*** Material for the task ***

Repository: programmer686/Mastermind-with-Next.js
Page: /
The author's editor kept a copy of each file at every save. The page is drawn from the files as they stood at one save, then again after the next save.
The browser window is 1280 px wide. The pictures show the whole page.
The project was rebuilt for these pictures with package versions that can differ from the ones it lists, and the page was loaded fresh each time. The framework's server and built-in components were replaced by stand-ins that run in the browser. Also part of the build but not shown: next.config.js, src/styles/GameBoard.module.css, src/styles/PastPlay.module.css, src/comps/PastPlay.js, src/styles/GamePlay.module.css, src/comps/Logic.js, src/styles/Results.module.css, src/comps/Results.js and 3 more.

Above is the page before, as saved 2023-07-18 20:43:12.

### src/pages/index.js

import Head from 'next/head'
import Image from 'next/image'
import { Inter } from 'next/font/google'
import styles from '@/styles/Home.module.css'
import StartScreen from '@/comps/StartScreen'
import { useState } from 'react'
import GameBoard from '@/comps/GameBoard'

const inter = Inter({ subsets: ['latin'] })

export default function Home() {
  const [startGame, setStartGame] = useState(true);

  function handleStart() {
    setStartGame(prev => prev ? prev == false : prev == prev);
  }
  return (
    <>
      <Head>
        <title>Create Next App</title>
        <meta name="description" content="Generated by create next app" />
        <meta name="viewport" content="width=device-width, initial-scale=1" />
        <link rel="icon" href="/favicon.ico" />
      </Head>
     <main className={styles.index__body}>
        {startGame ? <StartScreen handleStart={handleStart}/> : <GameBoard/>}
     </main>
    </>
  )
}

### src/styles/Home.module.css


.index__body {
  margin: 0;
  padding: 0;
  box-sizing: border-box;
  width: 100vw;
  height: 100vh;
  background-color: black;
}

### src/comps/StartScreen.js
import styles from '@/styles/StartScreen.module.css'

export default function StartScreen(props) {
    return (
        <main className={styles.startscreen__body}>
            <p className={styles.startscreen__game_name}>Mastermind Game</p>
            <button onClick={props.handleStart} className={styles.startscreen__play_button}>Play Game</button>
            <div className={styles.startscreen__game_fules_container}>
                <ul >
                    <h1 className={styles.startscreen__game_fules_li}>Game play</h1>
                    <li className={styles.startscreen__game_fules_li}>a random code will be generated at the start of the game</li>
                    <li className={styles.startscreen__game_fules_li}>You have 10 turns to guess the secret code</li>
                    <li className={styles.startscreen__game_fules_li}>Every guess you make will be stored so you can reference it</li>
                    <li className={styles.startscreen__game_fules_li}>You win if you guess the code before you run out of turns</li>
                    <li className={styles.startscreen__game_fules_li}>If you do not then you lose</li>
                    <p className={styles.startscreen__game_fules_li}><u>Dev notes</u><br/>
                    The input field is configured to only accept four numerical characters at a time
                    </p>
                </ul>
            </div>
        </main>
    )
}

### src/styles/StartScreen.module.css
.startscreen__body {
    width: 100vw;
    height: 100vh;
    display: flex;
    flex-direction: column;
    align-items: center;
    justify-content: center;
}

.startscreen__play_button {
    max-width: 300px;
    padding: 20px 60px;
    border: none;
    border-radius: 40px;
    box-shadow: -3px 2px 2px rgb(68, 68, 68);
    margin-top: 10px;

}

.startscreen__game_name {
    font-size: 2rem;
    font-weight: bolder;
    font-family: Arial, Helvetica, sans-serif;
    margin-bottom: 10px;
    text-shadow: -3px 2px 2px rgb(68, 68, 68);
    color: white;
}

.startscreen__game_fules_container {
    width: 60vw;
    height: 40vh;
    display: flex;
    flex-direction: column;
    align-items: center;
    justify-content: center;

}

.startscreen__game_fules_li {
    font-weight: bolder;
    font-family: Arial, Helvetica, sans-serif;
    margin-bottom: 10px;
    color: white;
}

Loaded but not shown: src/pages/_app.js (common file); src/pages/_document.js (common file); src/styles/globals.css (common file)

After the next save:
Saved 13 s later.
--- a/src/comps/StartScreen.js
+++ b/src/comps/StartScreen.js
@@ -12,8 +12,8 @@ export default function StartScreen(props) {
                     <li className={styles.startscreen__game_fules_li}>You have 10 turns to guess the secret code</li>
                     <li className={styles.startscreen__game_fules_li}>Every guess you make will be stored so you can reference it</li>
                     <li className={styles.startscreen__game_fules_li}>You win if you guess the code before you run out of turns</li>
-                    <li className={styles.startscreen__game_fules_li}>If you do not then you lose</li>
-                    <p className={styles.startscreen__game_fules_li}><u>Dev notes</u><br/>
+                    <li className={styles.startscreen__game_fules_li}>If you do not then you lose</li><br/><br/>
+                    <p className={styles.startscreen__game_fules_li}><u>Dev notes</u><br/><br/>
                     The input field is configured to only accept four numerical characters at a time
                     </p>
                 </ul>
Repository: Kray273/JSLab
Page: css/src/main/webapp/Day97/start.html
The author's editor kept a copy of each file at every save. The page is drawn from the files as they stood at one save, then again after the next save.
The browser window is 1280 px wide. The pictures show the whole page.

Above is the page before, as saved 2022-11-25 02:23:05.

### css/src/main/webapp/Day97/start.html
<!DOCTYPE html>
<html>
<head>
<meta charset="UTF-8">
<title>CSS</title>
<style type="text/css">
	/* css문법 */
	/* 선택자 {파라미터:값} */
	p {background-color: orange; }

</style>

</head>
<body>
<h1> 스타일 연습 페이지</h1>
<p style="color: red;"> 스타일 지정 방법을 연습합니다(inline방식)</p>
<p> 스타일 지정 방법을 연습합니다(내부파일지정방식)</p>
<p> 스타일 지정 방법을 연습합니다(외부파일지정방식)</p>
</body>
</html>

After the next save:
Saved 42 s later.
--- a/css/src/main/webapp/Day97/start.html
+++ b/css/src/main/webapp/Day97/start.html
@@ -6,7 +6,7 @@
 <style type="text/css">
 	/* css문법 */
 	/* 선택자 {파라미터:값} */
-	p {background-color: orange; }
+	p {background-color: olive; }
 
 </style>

*** End of Material for the task ***

What you will do: Only the lines from the one containing "--- a/css/src/main/webapp/Day97/start.html" through the end of the records above belong in the output, each exactly as it stands, both ends included.

Answer to this exercise:
--- a/css/src/main/webapp/Day97/start.html
+++ b/css/src/main/webapp/Day97/start.html
@@ -6,7 +6,7 @@
 <style type="text/css">
 	/* css문법 */
 	/* 선택자 {파라미터:값} */
-	p {background-color: orange; }
+	p {background-color: olive; }
 
 </style>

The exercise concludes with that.